What is needed
Reproduce each record exactly, but exclude every picture.

Start of Source records

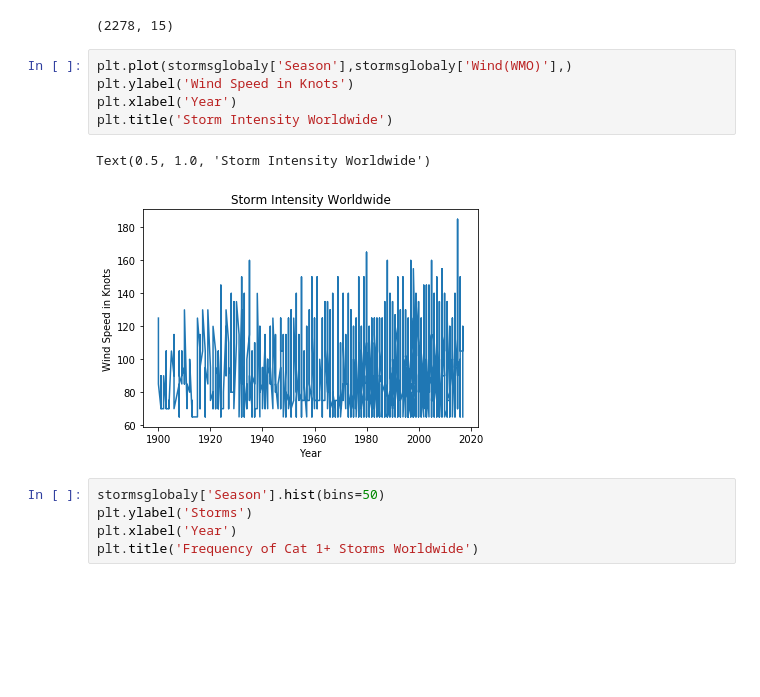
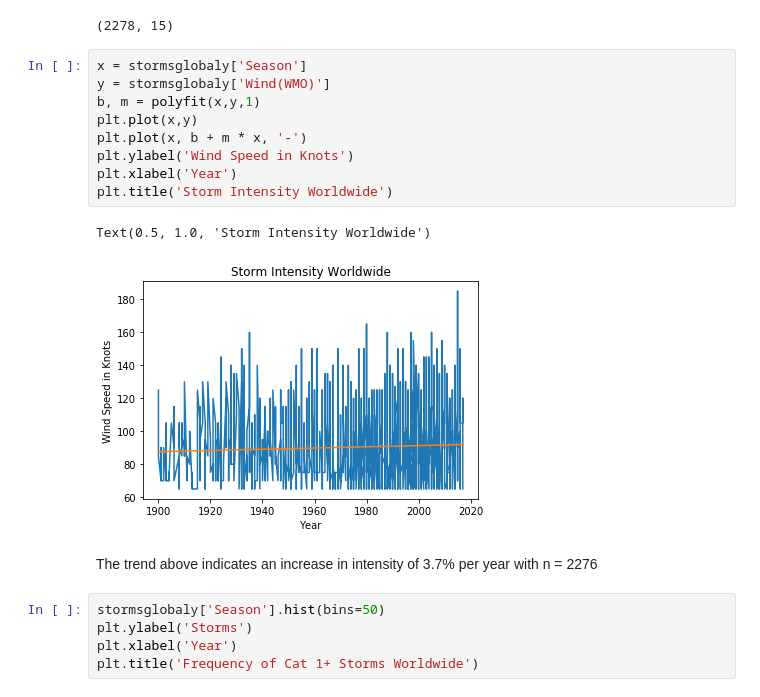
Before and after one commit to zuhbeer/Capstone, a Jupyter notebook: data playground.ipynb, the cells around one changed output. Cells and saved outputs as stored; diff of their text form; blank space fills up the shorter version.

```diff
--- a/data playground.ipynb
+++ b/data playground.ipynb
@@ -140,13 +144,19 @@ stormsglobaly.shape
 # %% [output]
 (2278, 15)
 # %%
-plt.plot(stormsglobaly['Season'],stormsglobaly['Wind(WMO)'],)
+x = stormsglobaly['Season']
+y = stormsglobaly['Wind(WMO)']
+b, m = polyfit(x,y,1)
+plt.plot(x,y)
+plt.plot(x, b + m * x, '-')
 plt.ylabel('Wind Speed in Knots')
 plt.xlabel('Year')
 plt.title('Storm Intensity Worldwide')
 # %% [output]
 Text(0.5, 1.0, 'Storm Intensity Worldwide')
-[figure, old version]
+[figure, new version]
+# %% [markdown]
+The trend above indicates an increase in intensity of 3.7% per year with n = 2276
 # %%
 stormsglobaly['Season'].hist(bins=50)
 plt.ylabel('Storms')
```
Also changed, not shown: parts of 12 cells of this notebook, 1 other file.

End of Source records

Exercise response
Before and after one commit to zuhbeer/Capstone, a Jupyter notebook: data playground.ipynb, the cells around one changed output. Cells and saved outputs as stored; diff of their text form; blank space fills up the shorter version.

```diff
--- a/data playground.ipynb
+++ b/data playground.ipynb
@@ -140,13 +144,19 @@ stormsglobaly.shape
 # %% [output]
 (2278, 15)
 # %%
-plt.plot(stormsglobaly['Season'],stormsglobaly['Wind(WMO)'],)
+x = stormsglobaly['Season']
+y = stormsglobaly['Wind(WMO)']
+b, m = polyfit(x,y,1)
+plt.plot(x,y)
+plt.plot(x, b + m * x, '-')
 plt.ylabel('Wind Speed in Knots')
 plt.xlabel('Year')
 plt.title('Storm Intensity Worldwide')
 # %% [output]
 Text(0.5, 1.0, 'Storm Intensity Worldwide')
-[figure, old version]
+[figure, new version]
+# %% [markdown]
+The trend above indicates an increase in intensity of 3.7% per year with n = 2276
 # %%
 stormsglobaly['Season'].hist(bins=50)
 plt.ylabel('Storms')
```
Also changed, not shown: parts of 12 cells of this notebook, 1 other file.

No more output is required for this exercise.